[Stored items from a collection]
╔══
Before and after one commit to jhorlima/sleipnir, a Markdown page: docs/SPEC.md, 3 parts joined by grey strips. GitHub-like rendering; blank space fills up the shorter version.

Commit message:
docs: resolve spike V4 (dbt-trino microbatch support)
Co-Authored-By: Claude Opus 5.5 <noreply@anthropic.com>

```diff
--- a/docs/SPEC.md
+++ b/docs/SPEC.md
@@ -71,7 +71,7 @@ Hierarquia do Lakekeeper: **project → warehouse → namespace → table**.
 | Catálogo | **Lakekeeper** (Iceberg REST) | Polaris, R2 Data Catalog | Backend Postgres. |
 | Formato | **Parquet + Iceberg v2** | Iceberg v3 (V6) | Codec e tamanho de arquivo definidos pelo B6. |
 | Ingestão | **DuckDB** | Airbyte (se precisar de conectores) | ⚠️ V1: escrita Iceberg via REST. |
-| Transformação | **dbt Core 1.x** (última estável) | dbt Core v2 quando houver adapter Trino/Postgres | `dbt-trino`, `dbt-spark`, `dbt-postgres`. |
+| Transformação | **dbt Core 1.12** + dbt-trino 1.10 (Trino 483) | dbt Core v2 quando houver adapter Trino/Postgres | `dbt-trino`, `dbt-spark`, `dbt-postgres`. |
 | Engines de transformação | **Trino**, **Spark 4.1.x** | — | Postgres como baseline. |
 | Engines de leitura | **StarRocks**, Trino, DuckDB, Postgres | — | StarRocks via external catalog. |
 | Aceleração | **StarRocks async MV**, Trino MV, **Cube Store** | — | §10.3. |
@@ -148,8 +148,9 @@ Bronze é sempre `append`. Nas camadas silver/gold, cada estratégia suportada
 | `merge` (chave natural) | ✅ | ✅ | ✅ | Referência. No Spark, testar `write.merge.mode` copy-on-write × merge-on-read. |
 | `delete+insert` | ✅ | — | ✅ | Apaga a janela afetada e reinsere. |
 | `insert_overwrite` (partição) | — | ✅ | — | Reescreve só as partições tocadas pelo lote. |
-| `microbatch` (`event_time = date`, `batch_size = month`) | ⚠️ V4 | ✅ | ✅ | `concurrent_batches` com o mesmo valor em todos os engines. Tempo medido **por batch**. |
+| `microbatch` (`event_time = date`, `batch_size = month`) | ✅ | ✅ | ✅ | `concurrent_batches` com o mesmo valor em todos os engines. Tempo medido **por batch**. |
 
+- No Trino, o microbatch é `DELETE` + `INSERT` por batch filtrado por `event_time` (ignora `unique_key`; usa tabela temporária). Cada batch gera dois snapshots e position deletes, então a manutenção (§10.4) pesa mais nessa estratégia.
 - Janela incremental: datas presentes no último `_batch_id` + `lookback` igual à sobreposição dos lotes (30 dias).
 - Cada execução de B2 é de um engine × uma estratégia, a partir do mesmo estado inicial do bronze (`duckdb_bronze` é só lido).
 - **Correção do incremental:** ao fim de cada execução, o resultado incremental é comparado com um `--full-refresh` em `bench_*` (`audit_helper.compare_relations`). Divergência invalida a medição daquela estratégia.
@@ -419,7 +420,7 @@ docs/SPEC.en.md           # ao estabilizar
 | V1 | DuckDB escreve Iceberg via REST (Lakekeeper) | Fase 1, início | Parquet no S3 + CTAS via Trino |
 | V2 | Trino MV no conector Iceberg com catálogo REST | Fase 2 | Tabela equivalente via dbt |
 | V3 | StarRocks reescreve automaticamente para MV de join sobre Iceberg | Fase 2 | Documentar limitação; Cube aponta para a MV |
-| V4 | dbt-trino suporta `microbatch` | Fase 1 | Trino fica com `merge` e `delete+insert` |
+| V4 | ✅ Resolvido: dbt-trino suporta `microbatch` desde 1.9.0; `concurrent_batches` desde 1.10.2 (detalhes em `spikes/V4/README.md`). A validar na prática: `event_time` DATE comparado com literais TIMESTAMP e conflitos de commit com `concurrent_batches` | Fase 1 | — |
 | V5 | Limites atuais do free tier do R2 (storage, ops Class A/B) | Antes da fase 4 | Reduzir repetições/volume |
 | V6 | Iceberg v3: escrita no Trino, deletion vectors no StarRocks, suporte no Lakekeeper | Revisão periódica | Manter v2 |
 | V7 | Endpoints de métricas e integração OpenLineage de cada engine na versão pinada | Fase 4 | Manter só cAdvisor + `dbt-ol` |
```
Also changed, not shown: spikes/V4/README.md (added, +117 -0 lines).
╚══
_What is being asked_
Repeat all of the records verbatim, leaving nothing out.

_Completed task_
Before and after one commit to jhorlima/sleipnir, a Markdown page: docs/SPEC.md, 3 parts joined by grey strips. GitHub-like rendering; blank space fills up the shorter version.

Commit message:
docs: resolve spike V4 (dbt-trino microbatch support)
Co-Authored-By: Claude Opus 5.5 <noreply@anthropic.com>

```diff
--- a/docs/SPEC.md
+++ b/docs/SPEC.md
@@ -71,7 +71,7 @@ Hierarquia do Lakekeeper: **project → warehouse → namespace → table**.
 | Catálogo | **Lakekeeper** (Iceberg REST) | Polaris, R2 Data Catalog | Backend Postgres. |
 | Formato | **Parquet + Iceberg v2** | Iceberg v3 (V6) | Codec e tamanho de arquivo definidos pelo B6. |
 | Ingestão | **DuckDB** | Airbyte (se precisar de conectores) | ⚠️ V1: escrita Iceberg via REST. |
-| Transformação | **dbt Core 1.x** (última estável) | dbt Core v2 quando houver adapter Trino/Postgres | `dbt-trino`, `dbt-spark`, `dbt-postgres`. |
+| Transformação | **dbt Core 1.12** + dbt-trino 1.10 (Trino 483) | dbt Core v2 quando houver adapter Trino/Postgres | `dbt-trino`, `dbt-spark`, `dbt-postgres`. |
 | Engines de transformação | **Trino**, **Spark 4.1.x** | — | Postgres como baseline. |
 | Engines de leitura | **StarRocks**, Trino, DuckDB, Postgres | — | StarRocks via external catalog. |
 | Aceleração | **StarRocks async MV**, Trino MV, **Cube Store** | — | §10.3. |
@@ -148,8 +148,9 @@ Bronze é sempre `append`. Nas camadas silver/gold, cada estratégia suportada
 | `merge` (chave natural) | ✅ | ✅ | ✅ | Referência. No Spark, testar `write.merge.mode` copy-on-write × merge-on-read. |
 | `delete+insert` | ✅ | — | ✅ | Apaga a janela afetada e reinsere. |
 | `insert_overwrite` (partição) | — | ✅ | — | Reescreve só as partições tocadas pelo lote. |
-| `microbatch` (`event_time = date`, `batch_size = month`) | ⚠️ V4 | ✅ | ✅ | `concurrent_batches` com o mesmo valor em todos os engines. Tempo medido **por batch**. |
+| `microbatch` (`event_time = date`, `batch_size = month`) | ✅ | ✅ | ✅ | `concurrent_batches` com o mesmo valor em todos os engines. Tempo medido **por batch**. |
 
+- No Trino, o microbatch é `DELETE` + `INSERT` por batch filtrado por `event_time` (ignora `unique_key`; usa tabela temporária). Cada batch gera dois snapshots e position deletes, então a manutenção (§10.4) pesa mais nessa estratégia.
 - Janela incremental: datas presentes no último `_batch_id` + `lookback` igual à sobreposição dos lotes (30 dias).
 - Cada execução de B2 é de um engine × uma estratégia, a partir do mesmo estado inicial do bronze (`duckdb_bronze` é só lido).
 - **Correção do incremental:** ao fim de cada execução, o resultado incremental é comparado com um `--full-refresh` em `bench_*` (`audit_helper.compare_relations`). Divergência invalida a medição daquela estratégia.
@@ -419,7 +420,7 @@ docs/SPEC.en.md           # ao estabilizar
 | V1 | DuckDB escreve Iceberg via REST (Lakekeeper) | Fase 1, início | Parquet no S3 + CTAS via Trino |
 | V2 | Trino MV no conector Iceberg com catálogo REST | Fase 2 | Tabela equivalente via dbt |
 | V3 | StarRocks reescreve automaticamente para MV de join sobre Iceberg | Fase 2 | Documentar limitação; Cube aponta para a MV |
-| V4 | dbt-trino suporta `microbatch` | Fase 1 | Trino fica com `merge` e `delete+insert` |
+| V4 | ✅ Resolvido: dbt-trino suporta `microbatch` desde 1.9.0; `concurrent_batches` desde 1.10.2 (detalhes em `spikes/V4/README.md`). A validar na prática: `event_time` DATE comparado com literais TIMESTAMP e conflitos de commit com `concurrent_batches` | Fase 1 | — |
 | V5 | Limites atuais do free tier do R2 (storage, ops Class A/B) | Antes da fase 4 | Reduzir repetições/volume |
 | V6 | Iceberg v3: escrita no Trino, deletion vectors no StarRocks, suporte no Lakekeeper | Revisão periódica | Manter v2 |
 | V7 | Endpoints de métricas e integração OpenLineage de cada engine na versão pinada | Fase 4 | Manter só cAdvisor + `dbt-ol` |
```
Also changed, not shown: spikes/V4/README.md (added, +117 -0 lines).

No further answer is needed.